Imagine Productions readies production of painful, shocking rock musical

Early on in their relationship, Brian Bishop-Wilkey and his now-wife bonded over, among other things, their shared fandom of rock musical “Hedwig and the Angry Inch.” The show, developed from themes from Plato's “Symposium” concerning the origin of humanity and the nature of love, found its way into the couple's wedding.

“We had elements of [‘Hedwig' song] ‘Origins of Love' and ‘Symposium' read at our wedding,” said Bishop-Wilkey, who will portray Hedwig in Imagine Productions' presentation of the play over the next two weekends at the Northland Performing Arts Center. “‘The Origin of Love' is important to the show, obviously, but it's important to me, too.”

The song is important to the show as a scene-setter. The lyrics borrow from Plato's story of early humans and how the gods split them in two, resulting in the universally human quest to reunite the two halves both physically and spiritually. Love is, the story suggests, a search for one's soulmate.

Intimate and raucous, delicate and bawdy, “Hedwig and the Angry Inch” is a rock musical in the form of a rock concert (or perhaps vice versa), its lead-character-as-lead singer carrying the audience on a journey through her darkest moments and glimpses of elation.

“Hedwig has been dealt some incredibly low blows in her life, and I think when [the show originally] came out just the level of tragedy that [writer and original Hedwig] John Cameron Mitchell was singing about was just shocking,” Bishop-Wilkey said. “As the show has entered the public sphere a little bit more, maybe the plotlines are slightly less shocking due to people just knowing about the show, but the meaning underneath and the pain that's experienced is still sometimes shocking.”

“It does still need to have that slap-in-the-face factor,” said Josh Kaplonski, who directs for Imagine Productions. This can be a challenge, considering the likelihood that audiences are not only more familiar with the show's touchpoints, but with the show itself, which debuted Off Broadway in 1998.

There might also be a broader awareness of Hedwig's genderqueer identification in the nearly 20 years since Hedwig was first performed. While the angry inch is a reference to a botched gender reassignment procedure, Mitchell has said that the character is not intended specifically as a gay or trans voice, but instead representing the “other.” Kaplonski said that broader understanding of the character who drives the show and does the lion's share of the speaking from stage necessarily informs the company's work.

“‘Hedwig' is a lot about pride [in] outsider status, about people talking about you and whether or not you should care about that,” Bishop-Wilkey said. “So there's a sense of being accepting of … people who feel outside of the mainstream in any way, really.”

In the end, Kaplonski said, “Hedwig” is “just a love story, and she's looking for love just like all of us are.”

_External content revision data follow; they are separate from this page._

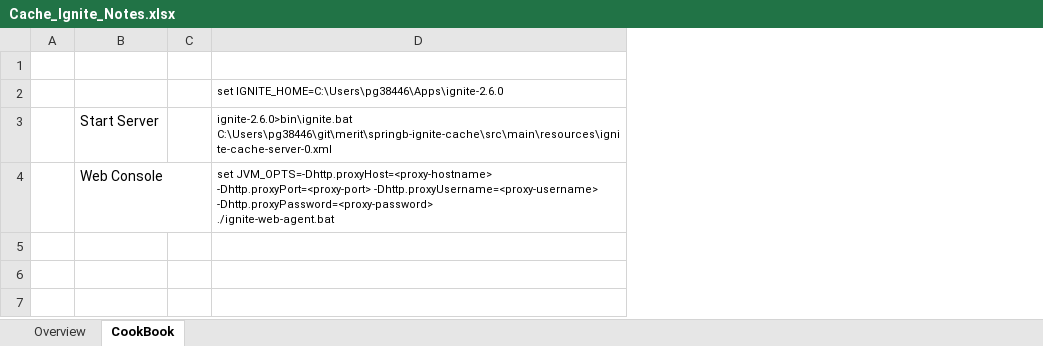
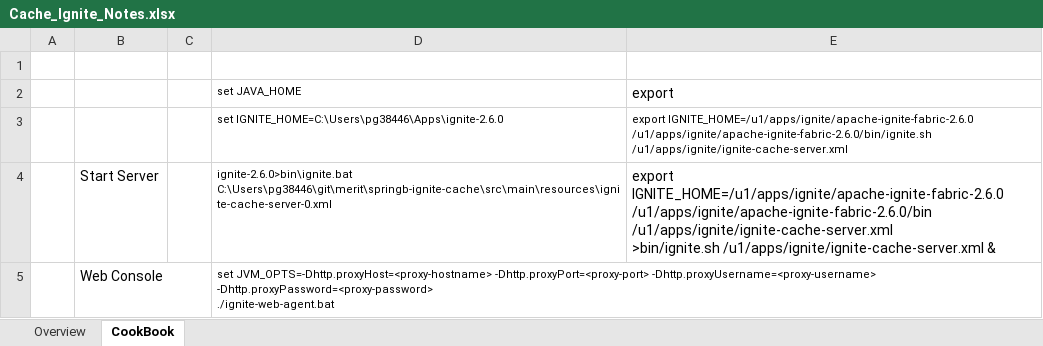
Before and after one commit to pradhapganesanj/pg-notes, an Excel workbook: Cache_Ignite_Notes.xlsx, sheet CookBook, drawn as a sheet; values as stored, in another font and other column widths than the file's, no borders; addresses are those after the commit; ↵ is a line break in a cell; the diff names each change by its address in the sheet, - before the commit and + after, or states it on an @@ line.

```diff
--- a/Cache_Ignite_Notes.xlsx (sheet CookBook)
+++ b/Cache_Ignite_Notes.xlsx (sheet CookBook)
+column E, rows 3-4: export IGNITE_HOME=/u1/apps/ignite/apache-ignite-fabric-2.6.0 ↵ /u1/apps/ignite/apache-ignite-fabric-2.6.0/bin/ignite.sh /u1/apps/ignite/ignite-cache-server.xml | export IGNITE_HOME=/u1/apps/ignite/apache-ignite-fabric-2.6.0 ↵ /u1/apps/ignite/apache-ignite-fabric-2.6.0/bin ↵ /u1/apps/ignite/ignite-cache-server.xml ↵ >bin/ignite.sh /u1/apps/ignite/ignite-cache-server.xml &
+row 2:  |  |  | set JAVA_HOME | export
```
Also changed, not shown: Pers_/Vocabulary.xlsx, 45 other files.
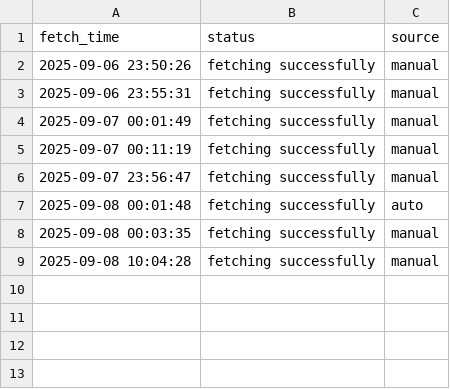
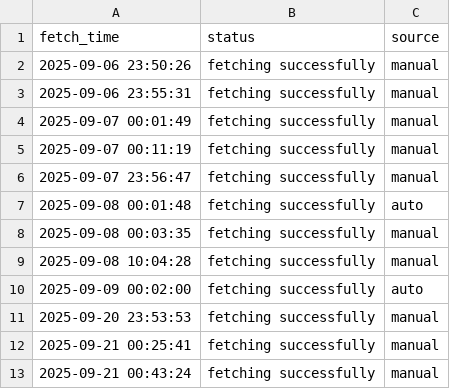
Before and after one commit to Pathornnnnn/ToC_Project, a CSV file: Backend_ToC/fetch_date.csv, drawn as a sheet.

```diff
--- a/Backend_ToC/fetch_date.csv
+++ b/Backend_ToC/fetch_date.csv
@@ -9 +9,5 @@
 2025-09-08 10:04:28,fetching successfully,manual
+2025-09-09 00:02:00,fetching successfully,auto
+2025-09-20 23:53:53,fetching successfully,manual
+2025-09-21 00:25:41,fetching successfully,manual
+2025-09-21 00:43:24,fetching successfully,manual
```
Also changed, not shown: Backend_ToC/data.csv, 3 other files.
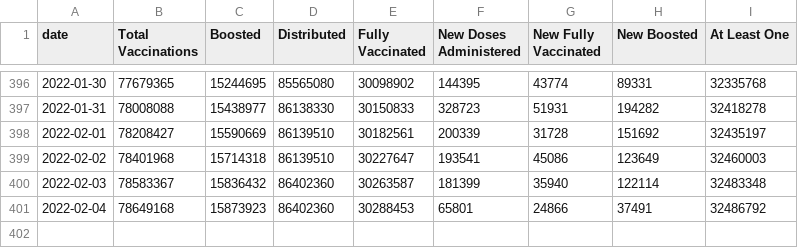
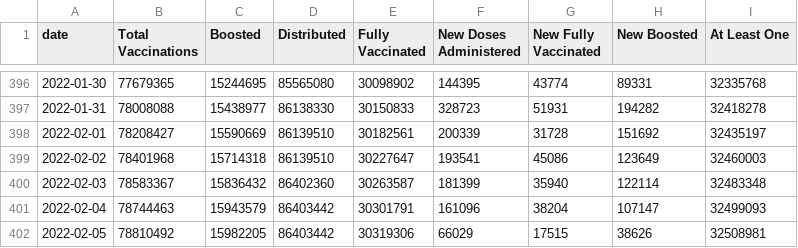
Before and after one commit to trevortombe/covidgraphs, a CSV file: Files/TimeSeries.csv, drawn as a sheet; only a part is shown, gaps mark what is left out.

```diff
--- a/Files/TimeSeries.csv
+++ b/Files/TimeSeries.csv
@@ -400,2 +400,3 @@
 2022-02-03,78583367,15836432,86402360,30263587,181399,35940,122114,32483348
-2022-02-04,78649168,15873923,86402360,30288453,65801,24866,37491,32486792
+2022-02-04,78744463,15943579,86403442,30301791,161096,38204,107147,32499093
+2022-02-05,78810492,15982205,86403442,30319306,66029,17515,38626,32508981
```
Also changed, not shown: Files/MapData.csv, Files/ProvTable.csv, 51 other files.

“Hedwig is searching for most of her life for that other half, searching for completion, despite all the otherness that's given to her,” Bishop-Wilkey said. “That's a pretty universal truth, to search for completion where you might find it.”

Leanna Buker rounds out the formal cast as Yitzhak, Hedwig's assistant, bandmate and husband. While the play clearly takes a fluid approach to gender identity and norms, Buker said playing a man has meant exploring some of her mannerisms onstage, some of the adaptability in Yitzhak's personality and just “becoming comfortably crass.”

A rock stage vet as a member of Dave Buker & the Historians, Leanna Buker said “the vibe of the show is very much something I live through on a regular basis.” (Indeed, the Historians will be playing Hedwig's band, The Angry Inch, in this production.)

“It's an intimate story, but twisted in a way,” Leanna Buker said. “It's a cool feeling to put these two characters together in this really great story.”